Network Troubleshooting Guide

Wireless interference

Wireless networks are awesome... when they work. Sometimes other devices interfere with your wireless signal. Any device that emits a signal can interfere with your connection. Common offenders include cordless phones, wireless speakers, microwaves, and Blu-Ray players.

Testing for wireless interference

Connect to your network through ethernet (the cable you use to plug your modem into your wireless router). If the problem goes away after connecting through ethernet, there's a good chance something is interfering with your wireless.

Example of how wireless interference looks in PingPlotter
What does that look like in PingPlotter?

Here's an example of a wireless problem in PingPlotter. More detail about what to look for is available in Common Network Problems.

Solving wireless problems

Avoid wireless network when you can't afford disruptions (i.e. keep your computer plugged into ethernet).

Reconnect to wireless and turn off devices that might be causing interference. Track whether anything changes after a device is powered down. PingPlotter is useful here because your see if performance changes after you turn off a device.
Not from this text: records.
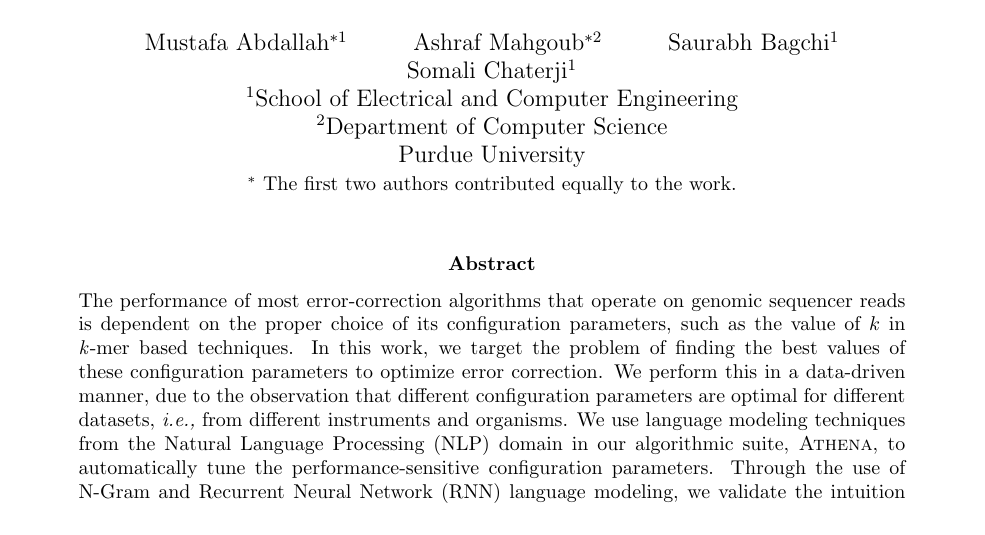
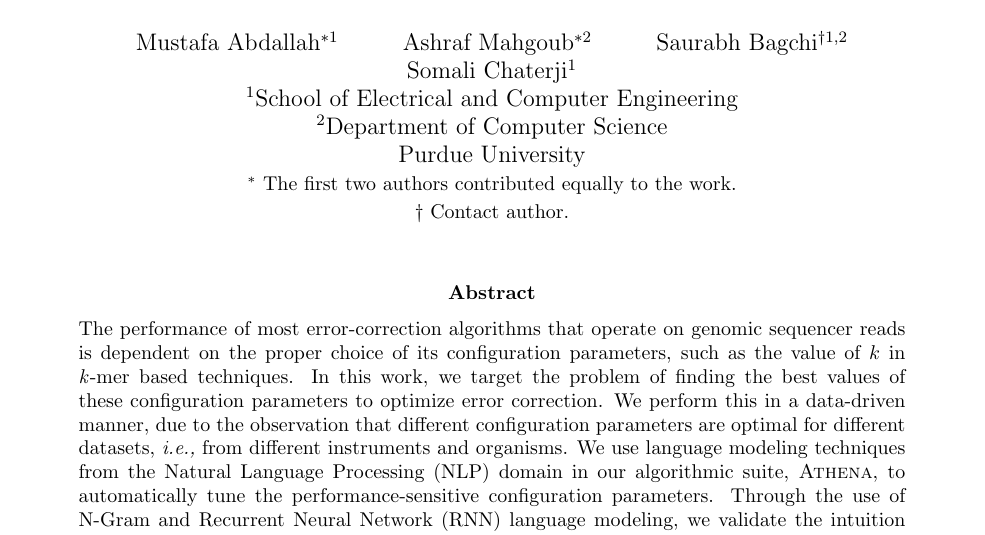
Before and after one commit to bagchi/Athena_Recomb_2019, a LaTeX paper (main.tex): part of page 1 of 18, cut so that both start at the same text. Compiled offline with pdfLaTeX.

Commit message:
Put contact author back

```diff
--- a/main.tex
+++ b/main.tex
@@ -50,12 +50,13 @@
 {
 \centering
 Mustafa Abdallah$^{*1}$  \and Ashraf Mahgoub$^{*2}$
-\and Saurabh Bagchi$^{1}$ \and Somali Chaterji$^{1}$
+\and Saurabh Bagchi$^{\dagger 1,2}$ \and Somali Chaterji$^{1}$
 \\
-		$^{1}$School of Electrical and Computer Engineering\\
-	   	$^{2}$Department of Computer Science\\
-                Purdue University\\
-{\small $^*$ The first two authors contributed equally to the work.}
+$^{1}$School of Electrical and Computer Engineering\\
+$^{2}$Department of Computer Science\\
+Purdue University\\
+{\small $^*$ The first two authors contributed equally to the work.} \\
+{\small $\dagger$ Contact author.}
 }
 
 \date{}
```
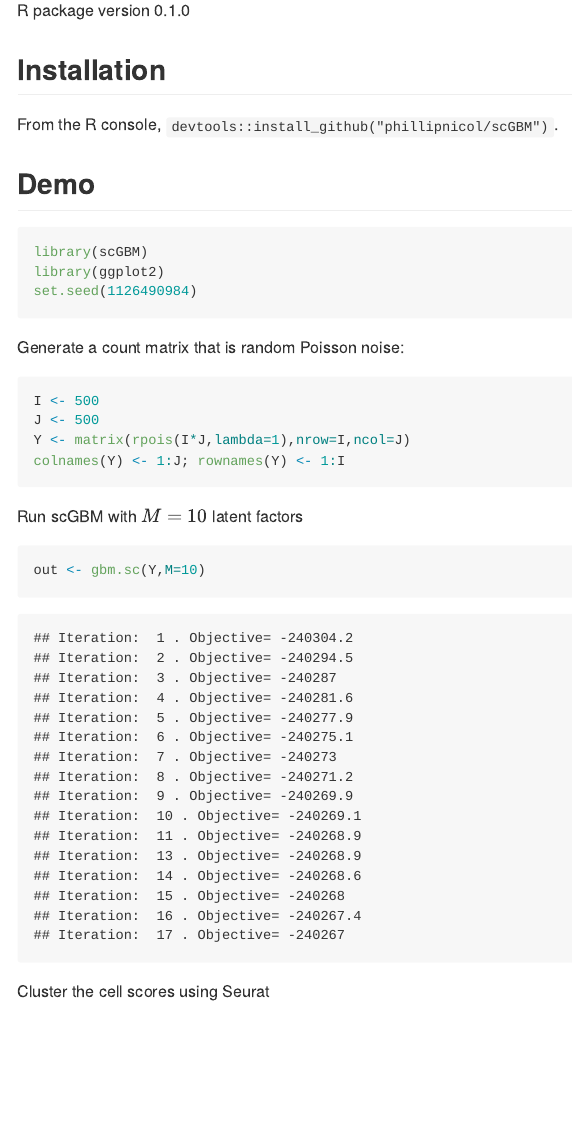
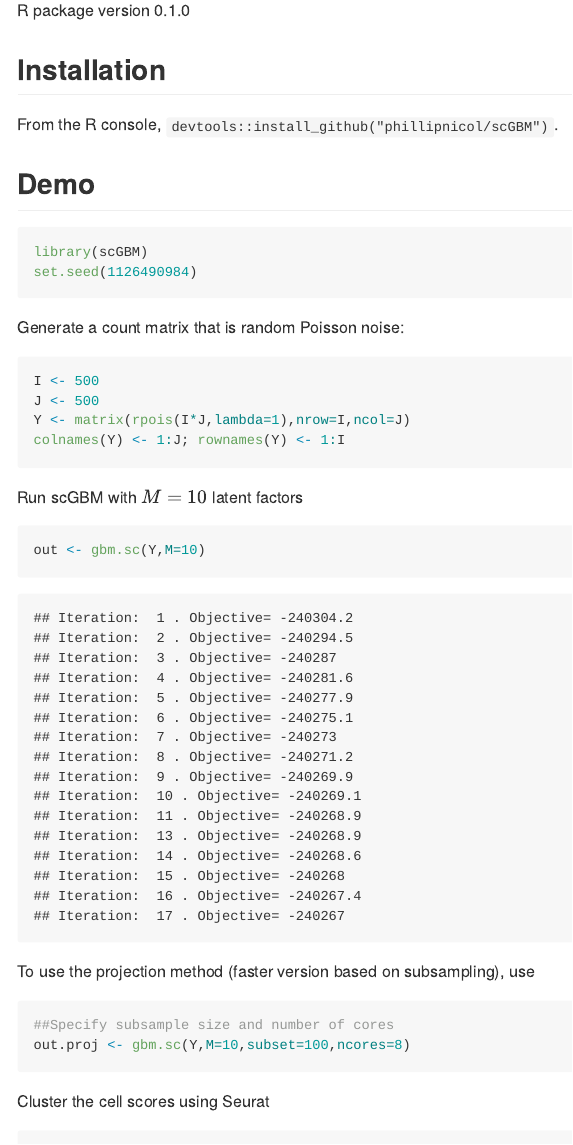
Before and after one commit to phillipnicol/scGBM, an R Markdown document (README.Rmd): the page in a window 1100 px wide, from 150 px down. Rendered offline with R 4.5, knitr and Pandoc, with nearby package versions; some code elsewhere in the file could not run offline.

````diff
--- a/README.Rmd
+++ b/README.Rmd
@@ -16,7 +16,6 @@
 
 ```{r}
 library(scGBM)
-library(ggplot2)
 set.seed(1126490984)
 ```
 
@@ -36,6 +35,14 @@
 ```{r}
 out <- gbm.sc(Y,M=10)
 ```
+
+To use the projection method (faster version based on subsampling), use
+
+```{r, eval=FALSE}
+##Specify subsample size and number of cores
+out.proj <- gbm.sc(Y,M=10,subset=100,ncores=8)
+```
+
 
 Cluster the cell scores using Seurat
 
````
Also changed, not shown: R/plot.R (+1 -1 lines), README.md, README_files/figure-gfm/unnamed-chunk-12-1.png (added), README_files/figure-gfm/unnamed-chunk-12-2.png (added), README_files/figure-gfm/unnamed-chunk-6-1.png, README_files/figure-gfm/unnamed-chunk-8-1.png, README.Rmd (4 more changed lines), 1 other file.
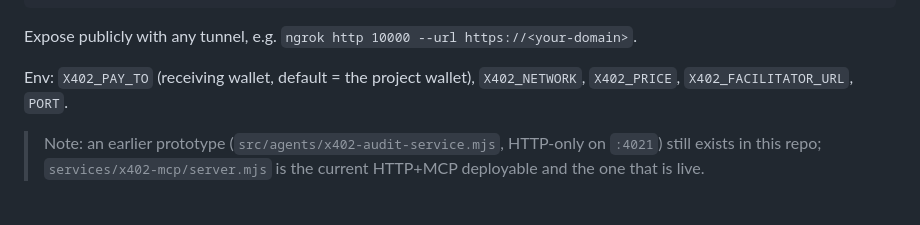
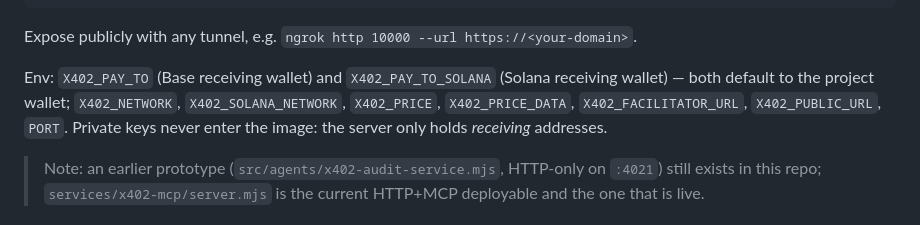
Before and after one commit to kaminariouji/x402-audit-agent, a Markdown page: README.md, the part around one of its changes. GitHub-like rendering.

```diff
--- a/README.md
+++ b/README.md
@@ -63,8 +98,11 @@ docker run -p 127.0.0.1:10000:10000 --init --read-only --tmpfs /tmp \
 
 Expose publicly with any tunnel, e.g. `ngrok http 10000 --url https://<your-domain>`.
 
-Env: `X402_PAY_TO` (receiving wallet, default = the project wallet), `X402_NETWORK`,
-`X402_PRICE`, `X402_FACILITATOR_URL`, `PORT`.
+Env: `X402_PAY_TO` (Base receiving wallet) and `X402_PAY_TO_SOLANA` (Solana
+receiving wallet) — both default to the project wallet; `X402_NETWORK`,
+`X402_SOLANA_NETWORK`, `X402_PRICE`, `X402_PRICE_DATA`, `X402_FACILITATOR_URL`,
+`X402_PUBLIC_URL`, `PORT`. Private keys never enter the image: the server only
+holds *receiving* addresses.
 
 > Note: an earlier prototype (`src/agents/x402-audit-service.mjs`, HTTP-only on
 > `:4021`) still exists in this repo; `services/x402-mcp/server.mjs` is the
```
Also changed, not shown: other parts of README.md (+47 -12 lines).
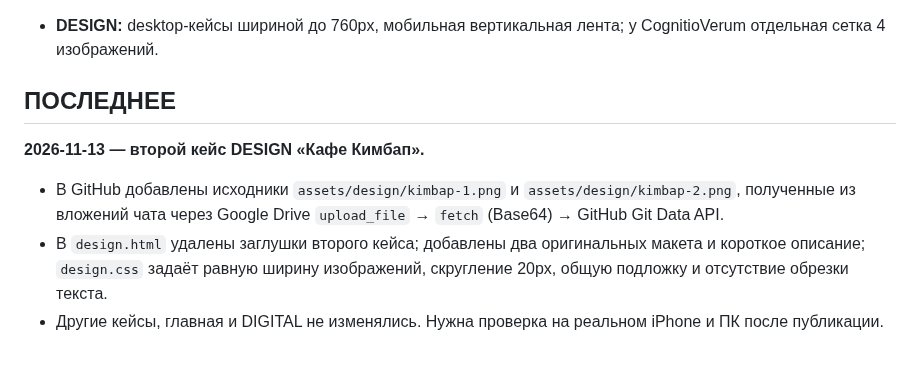
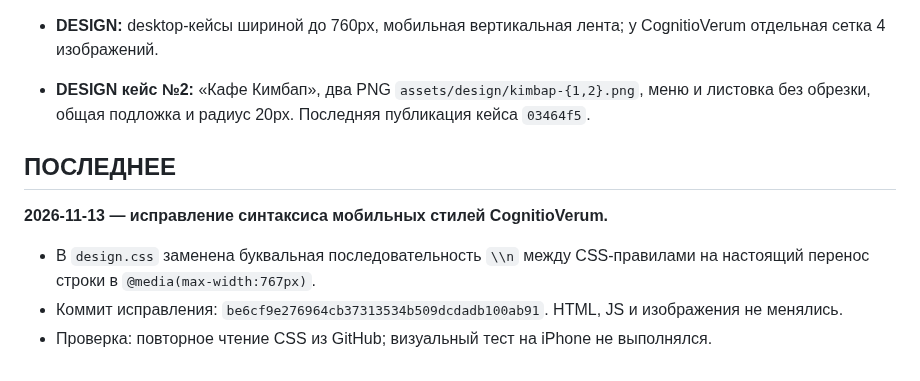
Before and after one commit to dmitriyribka27/dmitriyribka27.github.io, a Markdown page: HANDOFF.md, the part around the change. Drawn GitHub-style.

Commit message:
Update HANDOFF after DESIGN mobile CSS syntax fix

```diff
--- a/HANDOFF.md
+++ b/HANDOFF.md
@@ -33,11 +33,12 @@
 - **CognitioVerum / кейс №1:** 4 PNG в `assets/design/cognitioverum-{1,2,3,4}.png`; на DESIGN единая графитовая подложка у карточки, без подложек и рамок каждого изображения, фото с радиусом 20px. Исходники загружены напрямую через мост `sediment://` → Google Drive `upload_file` → `fetch` Base64 → GitHub `create_blob/tree/commit/update_ref`.
 
 - **DESIGN:** desktop-кейсы шириной до 760px, мобильная вертикальная лента; у CognitioVerum отдельная сетка 4 изображений.
+- **DESIGN кейс №2:** «Кафе Кимбап», два PNG `assets/design/kimbap-{1,2}.png`, меню и листовка без обрезки, общая подложка и радиус 20px. Последняя публикация кейса `03464f5`.
 
 ## ПОСЛЕДНЕЕ
 
-**2026-11-13 — второй кейс DESIGN «Кафе Кимбап».**
+**2026-11-13 — исправление синтаксиса мобильных стилей CognitioVerum.**
 
-- В GitHub добавлены исходники `assets/design/kimbap-1.png` и `assets/design/kimbap-2.png`, полученные из вложений чата через Google Drive `upload_file` → `fetch` (Base64) → GitHub Git Data API.
-- В `design.html` удалены заглушки второго кейса; добавлены два оригинальных макета и короткое описание; `design.css` задаёт равную ширину изображений, скругление 20px, общую подложку и отсутствие обрезки текста.
-- Другие кейсы, главная и DIGITAL не изменялись. Нужна проверка на реальном iPhone и ПК после публикации.
+- В `design.css` заменена буквальная последовательность `\\n` между CSS-правилами на настоящий перенос строки в `@media(max-width:767px)`.
+- Коммит исправления: `be6cf9e276964cb37313534b509dcdadb100ab91`. HTML, JS и изображения не менялись.
+- Проверка: повторное чтение CSS из GitHub; визуальный тест на iPhone не выполнялся.
```
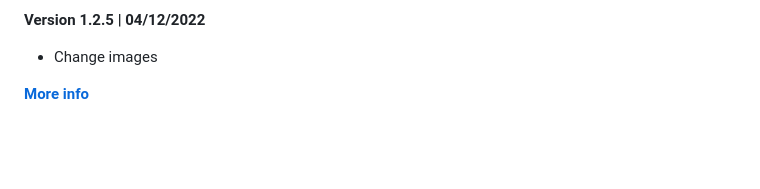
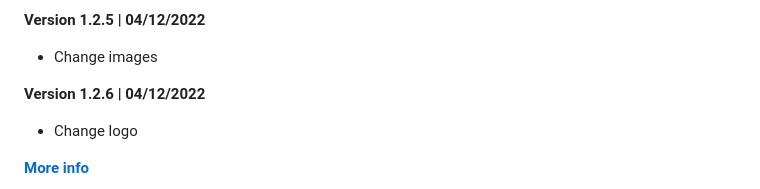
Before and after one commit to motidev/arcadia-theme, a Markdown page: README.md, the part around the change. Rendered like a GitHub page; blank space fills up the shorter version.

Commit message:
**Version 1.2.6 | 04/12/2022**   - Change logo

```diff
--- a/README.md
+++ b/README.md
@@ -60,6 +60,9 @@ You can report bugs [**here**](https://github.com/kodiexp/arcadia-theme/issues)
 
 **Version 1.2.5 | 04/12/2022**
   - Change images
+
+**Version 1.2.6 | 04/12/2022**
+  - Change logo
 
 [**More info**](https://github.com/kodiexp/arcadia-theme/blob/main/Changelog.md)
 &nbsp;
```
Also changed, not shown: Changelog.md (+3 -0 lines), logo.png, logoantiguo.png (added), 1 other file.
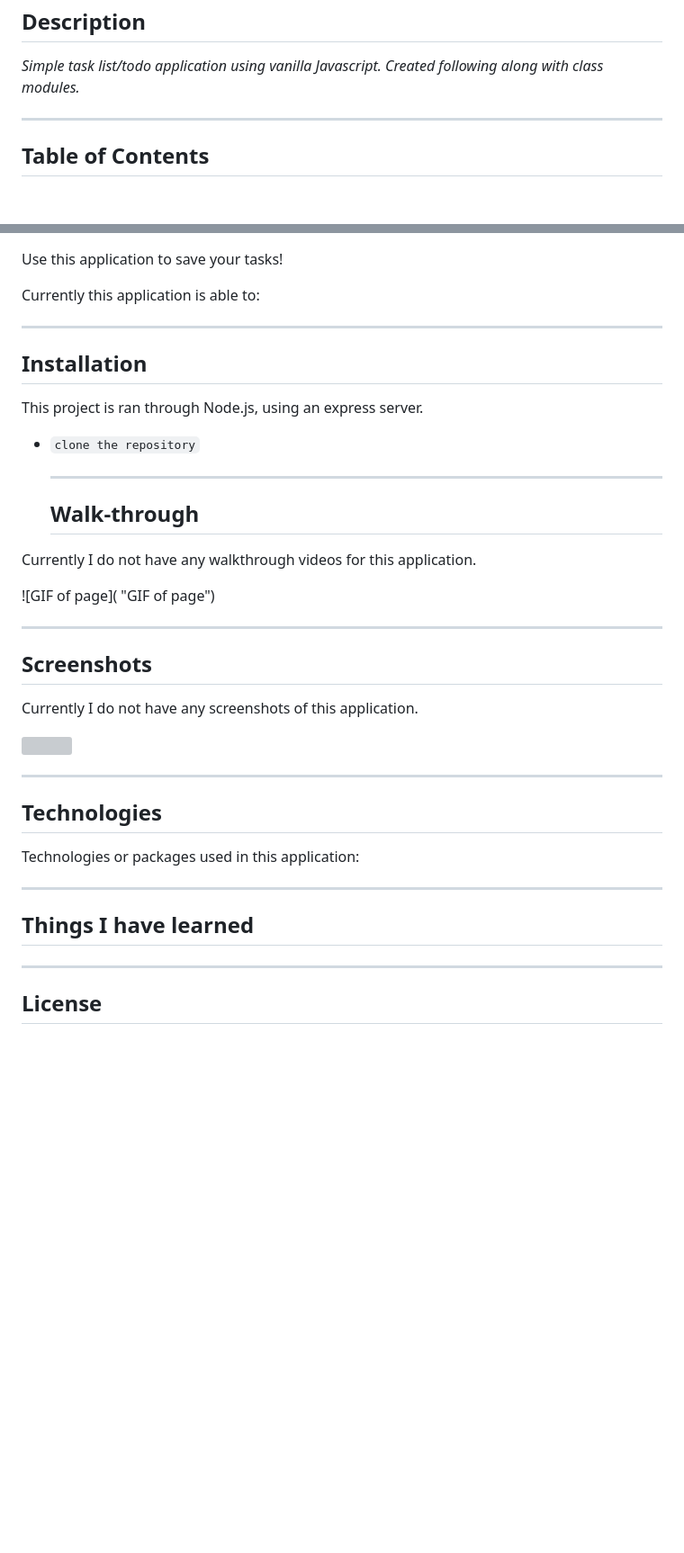
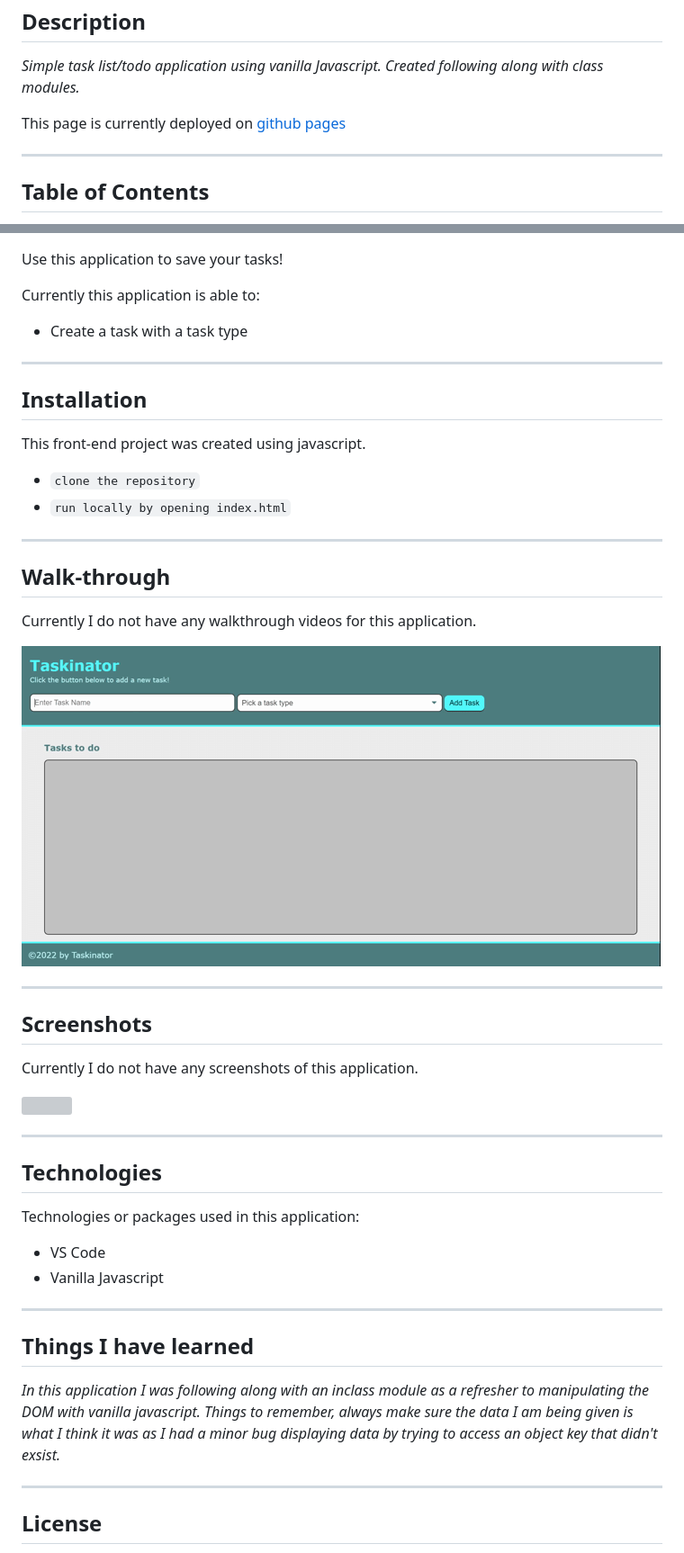
Before and after one commit to Amber-Robeck/taskinator, a Markdown page: README.md, 2 parts joined by grey strips. Shown: that part at 90% size. Rendered like a GitHub page; pictures changed too: assets/images/Taskinator.gif (added); blank space fills up the shorter version; grey boxes are pictures that could not be loaded.

Commit message:
Modified content of  readme file and added gif of functionality

```diff
--- a/README.md
+++ b/README.md
@@ -12,6 +12,8 @@
  ## Description
 
 _Simple task list/todo application using vanilla Javascript. Created following along with class modules._
+
+  This page is currently deployed on [github pages](https://amber-robeck.github.io/taskinator/ "deployed link")
 
 ---
 
@@ -34,6 +36,7 @@ Use this application to save your tasks!
 
 Currently this application is able to:
 
+* Create a task with a task type
 
 
 
@@ -41,11 +44,12 @@ Currently this application is able to:
 
   ## Installation
 
-This project is ran through Node.js, using an express server.
+This front-end project was created using javascript.
 * `clone the repository`
+* `run locally by opening index.html`
 
 
-  ---
+---
 
   ## Walk-through
 
@@ -56,7 +60,7 @@ Currently I do not have any walkthrough videos for this application.
 
 
 
-![GIF of page]( "GIF of page")
+![GIF of page](./assets/images/Taskinator.gif "GIF of page")
 
 
   ---
@@ -79,13 +83,16 @@ Currently I do not have any screenshots of this application.
 
 Technologies or packages used in this application:
 
-
+* VS Code
+* Vanilla Javascript
 
 
 ---
 
 
   ## Things I have learned
+
+_In this application I was following along with an inclass module as a refresher to manipulating the DOM with vanilla javascript. Things to remember, always make sure the data I am being given is what I think it was as I had a minor bug displaying data by trying to access an object key that didn't exsist._
 
 ---
 
```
Change the router's WiFi channel and see if your connection improves.

Moving on

By now you should know whether or not this solution fixed your problem. If this is indeed the solution, continue and we'll help you wrap things up. If you're still living with a network problem, try again and we'll try a different solution.

Wrap Up I'm Still Having Problems

Let PingPlotter help you troubleshoot.

PingPlotter Sidekick automates setup and guides you through troubleshooting.